[[ Information provided open ]]

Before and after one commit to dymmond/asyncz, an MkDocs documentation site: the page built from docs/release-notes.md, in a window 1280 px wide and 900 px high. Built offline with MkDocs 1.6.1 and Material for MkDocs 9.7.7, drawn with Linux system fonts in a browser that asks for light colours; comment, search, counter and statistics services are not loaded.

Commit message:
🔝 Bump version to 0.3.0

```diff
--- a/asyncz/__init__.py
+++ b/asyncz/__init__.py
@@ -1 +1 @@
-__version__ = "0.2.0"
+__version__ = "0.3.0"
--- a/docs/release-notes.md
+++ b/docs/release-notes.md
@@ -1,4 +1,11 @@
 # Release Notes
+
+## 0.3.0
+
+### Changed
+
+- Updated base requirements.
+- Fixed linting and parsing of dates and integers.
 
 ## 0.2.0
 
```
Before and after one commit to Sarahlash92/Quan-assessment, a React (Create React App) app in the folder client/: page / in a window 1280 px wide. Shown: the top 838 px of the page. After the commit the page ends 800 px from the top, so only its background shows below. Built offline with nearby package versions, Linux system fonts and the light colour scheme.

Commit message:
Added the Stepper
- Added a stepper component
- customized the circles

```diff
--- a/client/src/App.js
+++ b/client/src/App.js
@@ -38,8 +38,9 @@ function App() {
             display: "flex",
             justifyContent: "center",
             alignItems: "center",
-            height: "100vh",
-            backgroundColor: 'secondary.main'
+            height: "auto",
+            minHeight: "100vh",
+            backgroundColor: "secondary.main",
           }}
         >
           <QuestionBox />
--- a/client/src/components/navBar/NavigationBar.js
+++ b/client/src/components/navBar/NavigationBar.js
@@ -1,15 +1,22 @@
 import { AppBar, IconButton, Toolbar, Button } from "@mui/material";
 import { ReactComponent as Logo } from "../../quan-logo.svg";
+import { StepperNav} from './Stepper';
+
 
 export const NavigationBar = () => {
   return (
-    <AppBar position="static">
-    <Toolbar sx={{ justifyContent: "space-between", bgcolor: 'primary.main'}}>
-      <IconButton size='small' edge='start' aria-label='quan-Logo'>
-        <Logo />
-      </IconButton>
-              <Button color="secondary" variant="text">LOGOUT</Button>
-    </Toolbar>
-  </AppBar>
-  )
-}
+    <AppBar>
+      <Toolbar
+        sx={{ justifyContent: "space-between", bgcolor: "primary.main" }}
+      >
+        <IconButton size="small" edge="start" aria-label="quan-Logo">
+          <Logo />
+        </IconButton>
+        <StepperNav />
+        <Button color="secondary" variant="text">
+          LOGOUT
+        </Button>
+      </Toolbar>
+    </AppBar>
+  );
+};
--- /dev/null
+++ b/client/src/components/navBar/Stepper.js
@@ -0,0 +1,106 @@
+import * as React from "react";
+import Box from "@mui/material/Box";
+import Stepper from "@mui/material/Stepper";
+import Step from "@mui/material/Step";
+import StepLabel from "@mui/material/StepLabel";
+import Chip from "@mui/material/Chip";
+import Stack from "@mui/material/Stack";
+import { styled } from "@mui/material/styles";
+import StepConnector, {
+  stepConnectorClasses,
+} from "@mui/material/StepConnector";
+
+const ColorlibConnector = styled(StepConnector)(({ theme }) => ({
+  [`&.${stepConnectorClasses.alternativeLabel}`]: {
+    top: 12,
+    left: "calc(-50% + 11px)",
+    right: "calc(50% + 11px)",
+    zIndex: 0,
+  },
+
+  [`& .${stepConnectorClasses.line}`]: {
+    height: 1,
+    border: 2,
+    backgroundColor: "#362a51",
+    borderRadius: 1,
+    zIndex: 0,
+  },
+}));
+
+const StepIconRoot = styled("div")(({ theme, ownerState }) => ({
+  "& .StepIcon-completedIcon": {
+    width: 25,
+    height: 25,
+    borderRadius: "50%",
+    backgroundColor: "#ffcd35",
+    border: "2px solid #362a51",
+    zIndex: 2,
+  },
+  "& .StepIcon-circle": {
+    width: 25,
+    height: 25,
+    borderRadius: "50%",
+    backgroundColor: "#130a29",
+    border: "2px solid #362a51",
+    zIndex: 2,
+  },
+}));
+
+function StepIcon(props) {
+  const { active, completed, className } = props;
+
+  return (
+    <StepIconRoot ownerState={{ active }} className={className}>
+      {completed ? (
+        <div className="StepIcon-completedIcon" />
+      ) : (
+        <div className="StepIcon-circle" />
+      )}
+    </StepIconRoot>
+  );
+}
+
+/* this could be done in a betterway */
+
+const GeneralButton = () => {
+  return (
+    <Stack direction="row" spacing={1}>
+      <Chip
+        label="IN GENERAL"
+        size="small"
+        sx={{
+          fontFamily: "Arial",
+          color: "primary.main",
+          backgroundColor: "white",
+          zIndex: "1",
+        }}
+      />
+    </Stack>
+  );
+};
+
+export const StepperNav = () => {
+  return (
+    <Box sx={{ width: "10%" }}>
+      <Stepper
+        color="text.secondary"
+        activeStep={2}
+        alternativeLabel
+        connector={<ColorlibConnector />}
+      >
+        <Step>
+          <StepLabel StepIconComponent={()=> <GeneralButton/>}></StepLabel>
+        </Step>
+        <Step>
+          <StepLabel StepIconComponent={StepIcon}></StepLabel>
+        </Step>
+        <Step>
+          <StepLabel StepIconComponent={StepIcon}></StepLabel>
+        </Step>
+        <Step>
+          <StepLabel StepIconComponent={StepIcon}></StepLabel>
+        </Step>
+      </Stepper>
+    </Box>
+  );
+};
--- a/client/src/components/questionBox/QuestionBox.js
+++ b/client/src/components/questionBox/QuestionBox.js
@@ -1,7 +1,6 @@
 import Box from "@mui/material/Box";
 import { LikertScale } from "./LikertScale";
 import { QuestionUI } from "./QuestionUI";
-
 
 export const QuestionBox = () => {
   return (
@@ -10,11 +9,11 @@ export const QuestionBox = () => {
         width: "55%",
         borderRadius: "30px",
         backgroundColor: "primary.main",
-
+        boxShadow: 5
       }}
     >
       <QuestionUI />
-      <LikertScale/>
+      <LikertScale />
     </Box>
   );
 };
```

[[ Information provided closed ]]

- _What needs to be done_
Print the entries exactly.

- _The answer_
Before and after one commit to dymmond/asyncz, an MkDocs documentation site: the page built from docs/release-notes.md, in a window 1280 px wide and 900 px high. Built offline with MkDocs 1.6.1 and Material for MkDocs 9.7.7, drawn with Linux system fonts in a browser that asks for light colours; comment, search, counter and statistics services are not loaded.

Commit message:
🔝 Bump version to 0.3.0

```diff
--- a/asyncz/__init__.py
+++ b/asyncz/__init__.py
@@ -1 +1 @@
-__version__ = "0.2.0"
+__version__ = "0.3.0"
--- a/docs/release-notes.md
+++ b/docs/release-notes.md
@@ -1,4 +1,11 @@
 # Release Notes
+
+## 0.3.0
+
+### Changed
+
+- Updated base requirements.
+- Fixed linting and parsing of dates and integers.
 
 ## 0.2.0
 
```
Before and after one commit to Sarahlash92/Quan-assessment, a React (Create React App) app in the folder client/: page / in a window 1280 px wide. Shown: the top 838 px of the page. After the commit the page ends 800 px from the top, so only its background shows below. Built offline with nearby package versions, Linux system fonts and the light colour scheme.

Commit message:
Added the Stepper
- Added a stepper component
- customized the circles

```diff
--- a/client/src/App.js
+++ b/client/src/App.js
@@ -38,8 +38,9 @@ function App() {
             display: "flex",
             justifyContent: "center",
             alignItems: "center",
-            height: "100vh",
-            backgroundColor: 'secondary.main'
+            height: "auto",
+            minHeight: "100vh",
+            backgroundColor: "secondary.main",
           }}
         >
           <QuestionBox />
--- a/client/src/components/navBar/NavigationBar.js
+++ b/client/src/components/navBar/NavigationBar.js
@@ -1,15 +1,22 @@
 import { AppBar, IconButton, Toolbar, Button } from "@mui/material";
 import { ReactComponent as Logo } from "../../quan-logo.svg";
+import { StepperNav} from './Stepper';
+
 
 export const NavigationBar = () => {
   return (
-    <AppBar position="static">
-    <Toolbar sx={{ justifyContent: "space-between", bgcolor: 'primary.main'}}>
-      <IconButton size='small' edge='start' aria-label='quan-Logo'>
-        <Logo />
-      </IconButton>
-              <Button color="secondary" variant="text">LOGOUT</Button>
-    </Toolbar>
-  </AppBar>
-  )
-}
+    <AppBar>
+      <Toolbar
+        sx={{ justifyContent: "space-between", bgcolor: "primary.main" }}
+      >
+        <IconButton size="small" edge="start" aria-label="quan-Logo">
+          <Logo />
+        </IconButton>
+        <StepperNav />
+        <Button color="secondary" variant="text">
+          LOGOUT
+        </Button>
+      </Toolbar>
+    </AppBar>
+  );
+};
--- /dev/null
+++ b/client/src/components/navBar/Stepper.js
@@ -0,0 +1,106 @@
+import * as React from "react";
+import Box from "@mui/material/Box";
+import Stepper from "@mui/material/Stepper";
+import Step from "@mui/material/Step";
+import StepLabel from "@mui/material/StepLabel";
+import Chip from "@mui/material/Chip";
+import Stack from "@mui/material/Stack";
+import { styled } from "@mui/material/styles";
+import StepConnector, {
+  stepConnectorClasses,
+} from "@mui/material/StepConnector";
+
+const ColorlibConnector = styled(StepConnector)(({ theme }) => ({
+  [`&.${stepConnectorClasses.alternativeLabel}`]: {
+    top: 12,
+    left: "calc(-50% + 11px)",
+    right: "calc(50% + 11px)",
+    zIndex: 0,
+  },
+
+  [`& .${stepConnectorClasses.line}`]: {
+    height: 1,
+    border: 2,
+    backgroundColor: "#362a51",
+    borderRadius: 1,
+    zIndex: 0,
+  },
+}));
+
+const StepIconRoot = styled("div")(({ theme, ownerState }) => ({
+  "& .StepIcon-completedIcon": {
+    width: 25,
+    height: 25,
+    borderRadius: "50%",
+    backgroundColor: "#ffcd35",
+    border: "2px solid #362a51",
+    zIndex: 2,
+  },
+  "& .StepIcon-circle": {
+    width: 25,
+    height: 25,
+    borderRadius: "50%",
+    backgroundColor: "#130a29",
+    border: "2px solid #362a51",
+    zIndex: 2,
+  },
+}));
+
+function StepIcon(props) {
+  const { active, completed, className } = props;
+
+  return (
+    <StepIconRoot ownerState={{ active }} className={className}>
+      {completed ? (
+        <div className="StepIcon-completedIcon" />
+      ) : (
+        <div className="StepIcon-circle" />
+      )}
+    </StepIconRoot>
+  );
+}
+
+/* this could be done in a betterway */
+
+const GeneralButton = () => {
+  return (
+    <Stack direction="row" spacing={1}>
+      <Chip
+        label="IN GENERAL"
+        size="small"
+        sx={{
+          fontFamily: "Arial",
+          color: "primary.main",
+          backgroundColor: "white",
+          zIndex: "1",
+        }}
+      />
+    </Stack>
+  );
+};
+
+export const StepperNav = () => {
+  return (
+    <Box sx={{ width: "10%" }}>
+      <Stepper
+        color="text.secondary"
+        activeStep={2}
+        alternativeLabel
+        connector={<ColorlibConnector />}
+      >
+        <Step>
+          <StepLabel StepIconComponent={()=> <GeneralButton/>}></StepLabel>
+        </Step>
+        <Step>
+          <StepLabel StepIconComponent={StepIcon}></StepLabel>
+        </Step>
+        <Step>
+          <StepLabel StepIconComponent={StepIcon}></StepLabel>
+        </Step>
+        <Step>
+          <StepLabel StepIconComponent={StepIcon}></StepLabel>
+        </Step>
+      </Stepper>
+    </Box>
+  );
+};
--- a/client/src/components/questionBox/QuestionBox.js
+++ b/client/src/components/questionBox/QuestionBox.js
@@ -1,7 +1,6 @@
 import Box from "@mui/material/Box";
 import { LikertScale } from "./LikertScale";
 import { QuestionUI } from "./QuestionUI";
-
 
 export const QuestionBox = () => {
   return (
@@ -10,11 +9,11 @@ export const QuestionBox = () => {
         width: "55%",
         borderRadius: "30px",
         backgroundColor: "primary.main",
-
+        boxShadow: 5
       }}
     >
       <QuestionUI />
-      <LikertScale/>
+      <LikertScale />
     </Box>
   );
 };
```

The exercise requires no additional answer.